** ASSIGNMENT **
All lines with the word "design" must be pulled from the entries below.

Start of INFORMATION GIVEN

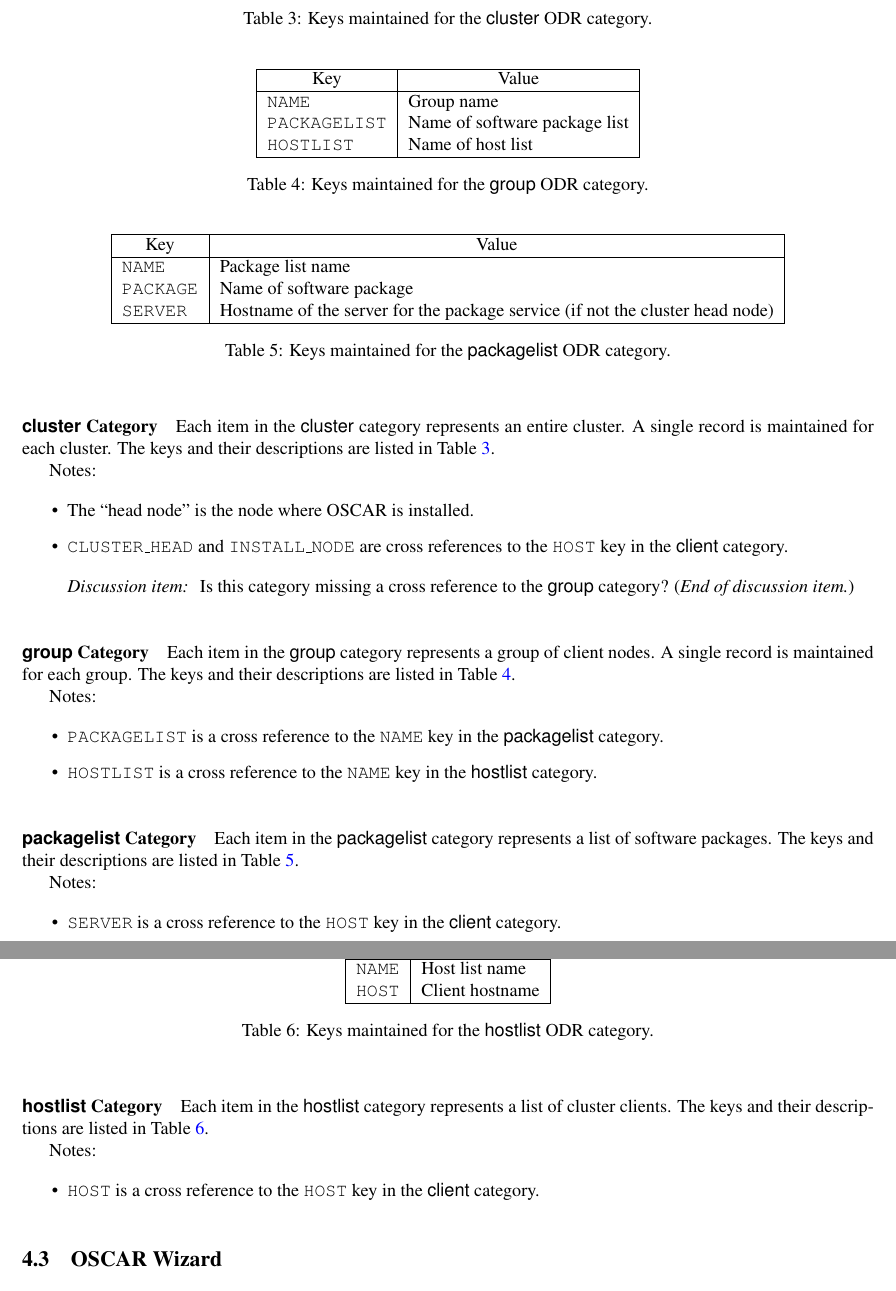
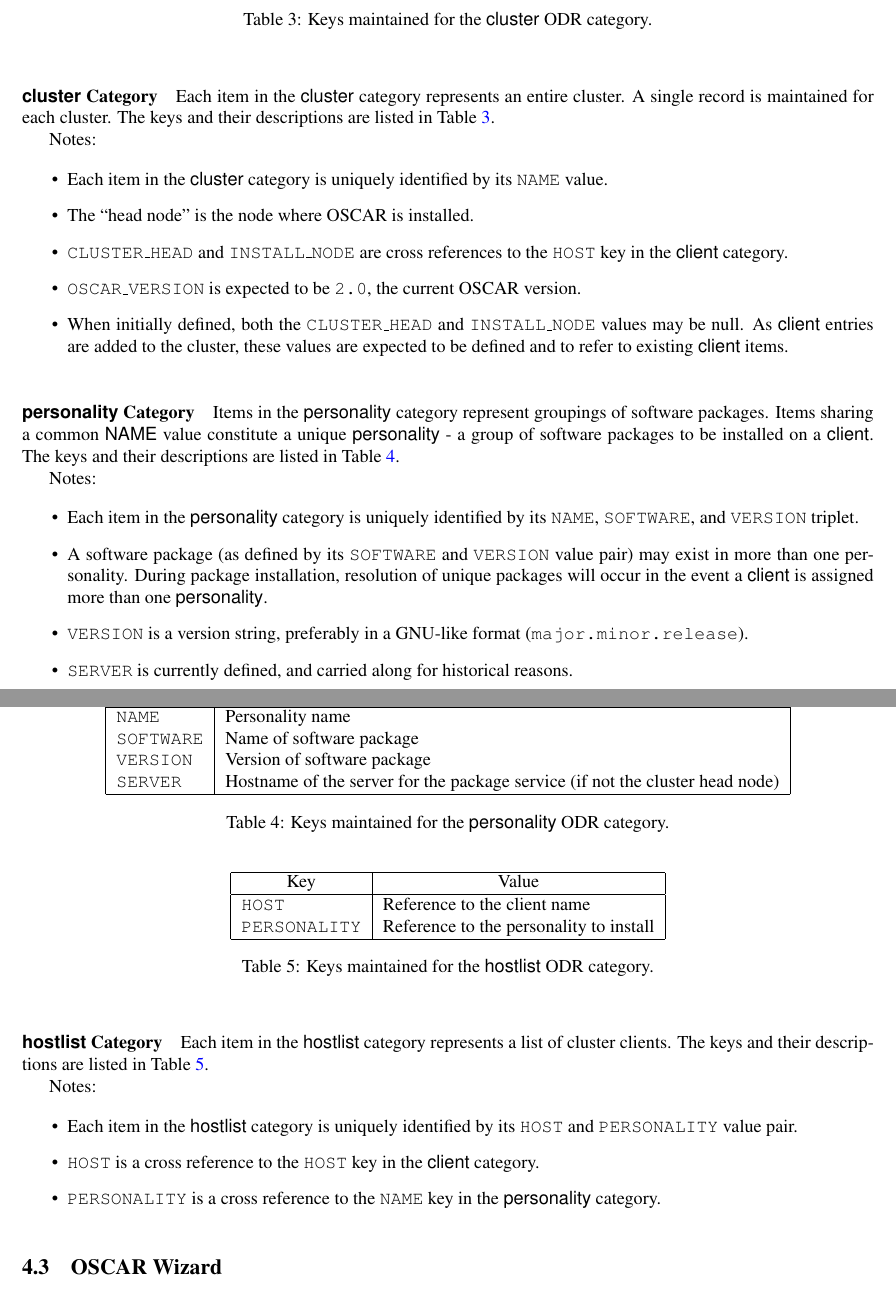
Before and after one commit to oscar-cluster/oscar, a LaTeX document (doc/architecture/architecture.tex, which reads doc/architecture/design.tex): two parts of pages 7 and 8 of 10, joined at a grey line, cut so that both start at the same text. Compiled offline with pdfLaTeX.

Commit message:
add/modify docs to reflect current thinking on ODR schema
git-svn-id: http://svn.oscar.openclustergroup.org/oscar/trunk@30 18f9d06c-6ae2-0310-8438-938a554feff9

```diff
--- a/doc/architecture/design.tex
+++ b/doc/architecture/design.tex
@@ -190,16 +209,22 @@
 Notes:
 
 \begin{itemize}
+\item Each item in the \odrcat{cluster} category is uniquely identified
+  by its \odrkey{NAME} value.
+
 \item The ``head node'' is the node where OSCAR is installed.
 
 \item \odrkey{CLUSTER\_HEAD} and \odrkey{INSTALL\_NODE} are cross
   references to the \odrkey{HOST} key in the \odrcat{client} category.
+
+\item \odrkey{OSCAR\_VERSION} is expected to be {\tt 2.0}, the current
+  OSCAR version.
+
+\item When initially defined, both the \odrkey{CLUSTER\_HEAD} and
+  \odrkey{INSTALL\_NODE} values may be null. As \odrcat{client} entries
+  are added to the cluster, these values are expected to be defined and
+  to refer to existing \odrcat{client} items.
 \end{itemize}
-
-\begin{discuss}
-  Is this category missing a cross reference to the \odrcat{group}
-  category?
-\end{discuss}
 
 \begin{table}[t]
   \begin{center}
@@ -221,21 +246,33 @@
   \end{center}
 \end{table}
 
-\paragraph{\odrcat{group} Category}
+\paragraph{\odrcat{personality} Category}
 
-Each item in the \odrcat{group} category represents a group of client
-nodes.  A single record is maintained for each group.  The keys and
-their descriptions are listed in
-Table~\ref{tbl:design-odr-cats-group}.
+Items in the \odrcat{personality} category represent groupings of
+software packages. Items sharing a common \odrcat{NAME} value
+constitute a unique \odrcat{personality} - a group of software
+packages to be installed on a \odrcat{client}.
+The keys and their descriptions are listed in
+Table~\ref{tbl:design-odr-cats-personality}.
 
 Notes:
 
 \begin{itemize}
-\item \odrkey{PACKAGELIST} is a cross reference to the \odrkey{NAME}
-  key in the \odrcat{packagelist} category.
+\item Each item in the \odrcat{personality} category is uniquely
+  identified by its \odrkey{NAME}, \odrkey{SOFTWARE}, and
+  \odrkey{VERSION} triplet.
 
-\item \odrkey{HOSTLIST} is a cross reference to the \odrkey{NAME} key
-  in the \odrcat{hostlist} category.
+\item A software package (as defined by its \odrkey{SOFTWARE} and
+  \odrkey{VERSION} value pair) may exist in more than one personality.
+  During package installation, resolution of unique packages will
+  occur in the event a \odrcat{client} is assigned more than one
+  \odrcat{personality}.
+
+\item \odrkey{VERSION} is a version string, preferably in a
+  GNU-like format ({\tt major.minor.release}).
+
+\item \odrkey{SERVER} is currently defined, and carried along
+  for historical reasons.
 \end{itemize}
 
 \begin{table}[t!]
@@ -245,44 +282,15 @@
       \multicolumn{1}{|c|}{Key} &
       \multicolumn{1}{c|}{Value} \\
       \hline
-      \odrkey{NAME} & Group name \\
-      \odrkey{PACKAGELIST} & Name of software package list \\
-      \odrkey{HOSTLIST} & Name of host list \\
-      \hline
-    \end{tabular}
-    \caption{Keys maintained for the \odrcat{group} ODR category.}
-    \label{tbl:design-odr-cats-group}
-  \end{center}
-\end{table}
-
-\paragraph{\odrcat{packagelist} Category}
-
-Each item in the \odrcat{packagelist} category represents a list of
-software packages.  The keys and their descriptions are listed in
-Table~\ref{tbl:design-odr-cats-packagelist}.
-
-Notes:
-
-\begin{itemize}
-\item \odrkey{SERVER} is a cross reference to the \odrkey{HOST} key in
-  the \odrcat{client} category.
-\end{itemize}
-
-\begin{table}[t!]
-  \begin{center}
-    \begin{tabular}{|l|l|}
-      \hline
-      \multicolumn{1}{|c|}{Key} &
-      \multicolumn{1}{c|}{Value} \\
-      \hline
-      \odrkey{NAME} & Package list name \\
-      \odrkey{PACKAGE} & Name of software package \\
+      \odrkey{NAME} & Personality name \\
+      \odrkey{SOFTWARE} & Name of software package \\
+      \odrkey{VERSION} & Version of software package \\
       \odrkey{SERVER} & Hostname of the server for the package service
       (if not the cluster head node) \\
       \hline
     \end{tabular}
-    \caption{Keys maintained for the \odrcat{packagelist} ODR category.}
-    \label{tbl:design-odr-cats-packagelist}
+    \caption{Keys maintained for the \odrcat{personality} ODR category.}
+    \label{tbl:design-odr-cats-personality}
   \end{center}
 \end{table}
 
@@ -295,8 +303,14 @@
 Notes:
 
 \begin{itemize}
+\item Each item in the \odrcat{hostlist} category is uniquely
+  identified by its \odrkey{HOST} and \odrkey{PERSONALITY} value pair.
+
 \item \odrkey{HOST} is a cross reference to the \odrkey{HOST} key in
   the \odrcat{client} category.
+
+\item \odrkey{PERSONALITY} is a cross reference to the \odrkey{NAME} key in
+  the \odrcat{personality} category.
 \end{itemize}
 
 \begin{table}[t!]
@@ -306,8 +320,8 @@
       \multicolumn{1}{|c|}{Key} &
       \multicolumn{1}{c|}{Value} \\
       \hline
-      \odrkey{NAME} & Host list name \\
-      \odrkey{HOST} & Client hostname \\
+      \odrkey{HOST} & Reference to the client name \\
+      \odrkey{PERSONALITY} & Reference to the personality to install \\
       \hline
     \end{tabular}
     \caption{Keys maintained for the \odrcat{hostlist} ODR category.}
```
Also changed, not shown: doc/architecture/design.tex (33 more changed lines).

End of INFORMATION GIVEN

** SOLUTION TO THIS TASK **
Before and after one commit to oscar-cluster/oscar, a LaTeX document (doc/architecture/architecture.tex, which reads doc/architecture/design.tex): two parts of pages 7 and 8 of 10, joined at a grey line, cut so that both start at the same text. Compiled offline with pdfLaTeX.
--- a/doc/architecture/design.tex
+++ b/doc/architecture/design.tex
-Table~\ref{tbl:design-odr-cats-group}.
+Table~\ref{tbl:design-odr-cats-personality}.
-    \label{tbl:design-odr-cats-group}
-Table~\ref{tbl:design-odr-cats-packagelist}.
-    \label{tbl:design-odr-cats-packagelist}
+    \label{tbl:design-odr-cats-personality}
Also changed, not shown: doc/architecture/design.tex (33 more changed lines).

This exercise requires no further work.